* [INFORMATION SUPPLIED]:
---+---

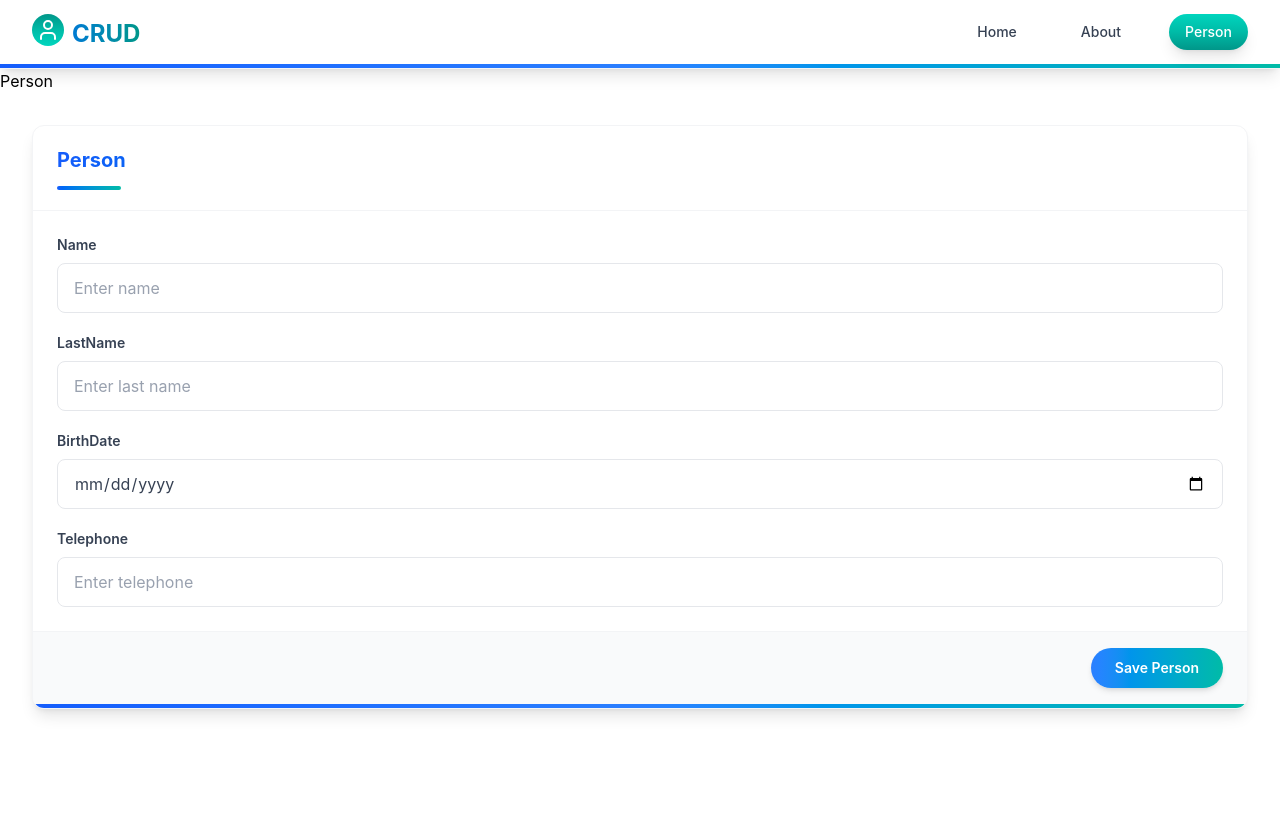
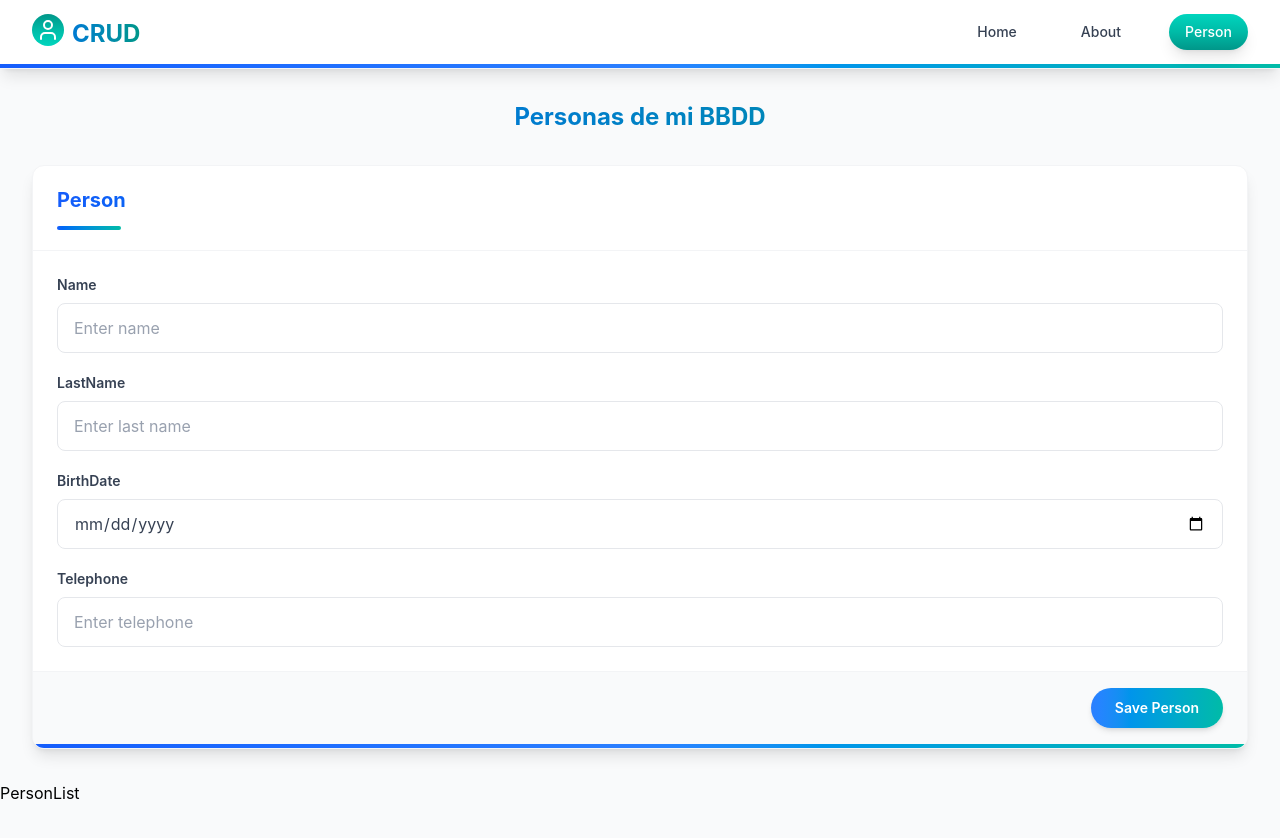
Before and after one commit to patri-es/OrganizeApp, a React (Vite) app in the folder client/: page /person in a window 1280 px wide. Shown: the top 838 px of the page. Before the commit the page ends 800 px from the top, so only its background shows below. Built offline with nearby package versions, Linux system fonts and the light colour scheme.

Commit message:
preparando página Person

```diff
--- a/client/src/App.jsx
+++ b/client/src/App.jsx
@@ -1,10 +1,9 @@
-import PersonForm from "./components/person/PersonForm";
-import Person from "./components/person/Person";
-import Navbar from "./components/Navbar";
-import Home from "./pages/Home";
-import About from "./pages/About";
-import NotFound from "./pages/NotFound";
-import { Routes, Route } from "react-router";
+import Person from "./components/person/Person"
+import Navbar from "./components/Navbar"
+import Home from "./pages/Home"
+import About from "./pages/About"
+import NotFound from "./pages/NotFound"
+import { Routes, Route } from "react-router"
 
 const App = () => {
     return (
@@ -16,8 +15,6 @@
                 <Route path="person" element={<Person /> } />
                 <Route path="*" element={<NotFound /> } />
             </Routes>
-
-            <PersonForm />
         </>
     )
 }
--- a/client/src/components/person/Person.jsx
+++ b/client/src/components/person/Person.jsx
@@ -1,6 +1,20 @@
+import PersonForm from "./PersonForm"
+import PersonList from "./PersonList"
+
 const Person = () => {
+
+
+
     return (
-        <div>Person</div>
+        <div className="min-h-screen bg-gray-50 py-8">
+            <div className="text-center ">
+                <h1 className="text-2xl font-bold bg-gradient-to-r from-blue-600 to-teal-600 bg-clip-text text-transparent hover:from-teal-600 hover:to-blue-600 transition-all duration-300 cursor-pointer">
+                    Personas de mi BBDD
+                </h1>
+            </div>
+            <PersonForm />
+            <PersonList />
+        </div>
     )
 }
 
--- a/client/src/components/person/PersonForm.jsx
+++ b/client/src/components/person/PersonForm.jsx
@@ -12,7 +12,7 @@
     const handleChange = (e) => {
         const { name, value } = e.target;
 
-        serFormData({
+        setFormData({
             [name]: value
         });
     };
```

---+---

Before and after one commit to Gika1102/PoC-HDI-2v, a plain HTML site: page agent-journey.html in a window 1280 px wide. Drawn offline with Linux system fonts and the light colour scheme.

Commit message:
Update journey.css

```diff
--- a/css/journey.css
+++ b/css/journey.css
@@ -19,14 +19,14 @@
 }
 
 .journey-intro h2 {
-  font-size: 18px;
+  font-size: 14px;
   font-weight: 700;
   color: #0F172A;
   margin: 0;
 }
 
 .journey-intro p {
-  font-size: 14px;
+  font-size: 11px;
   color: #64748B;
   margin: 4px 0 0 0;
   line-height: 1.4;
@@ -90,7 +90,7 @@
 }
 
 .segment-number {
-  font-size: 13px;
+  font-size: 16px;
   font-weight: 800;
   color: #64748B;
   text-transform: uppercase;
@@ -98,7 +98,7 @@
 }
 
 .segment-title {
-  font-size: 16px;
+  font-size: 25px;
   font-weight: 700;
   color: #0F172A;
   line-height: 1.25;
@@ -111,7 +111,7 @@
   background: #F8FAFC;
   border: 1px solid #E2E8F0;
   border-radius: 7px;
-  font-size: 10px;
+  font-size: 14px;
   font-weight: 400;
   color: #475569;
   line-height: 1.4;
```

---+---

* [EXERCISE BRIEF]:
Each line containing the word "size" must be pulled from the listing and copied.

* [WRITTEN REPLY]:
-  font-size: 18px;
+  font-size: 14px;
-  font-size: 14px;
+  font-size: 11px;
-  font-size: 13px;
+  font-size: 16px;
-  font-size: 16px;
+  font-size: 25px;
-  font-size: 10px;
+  font-size: 14px;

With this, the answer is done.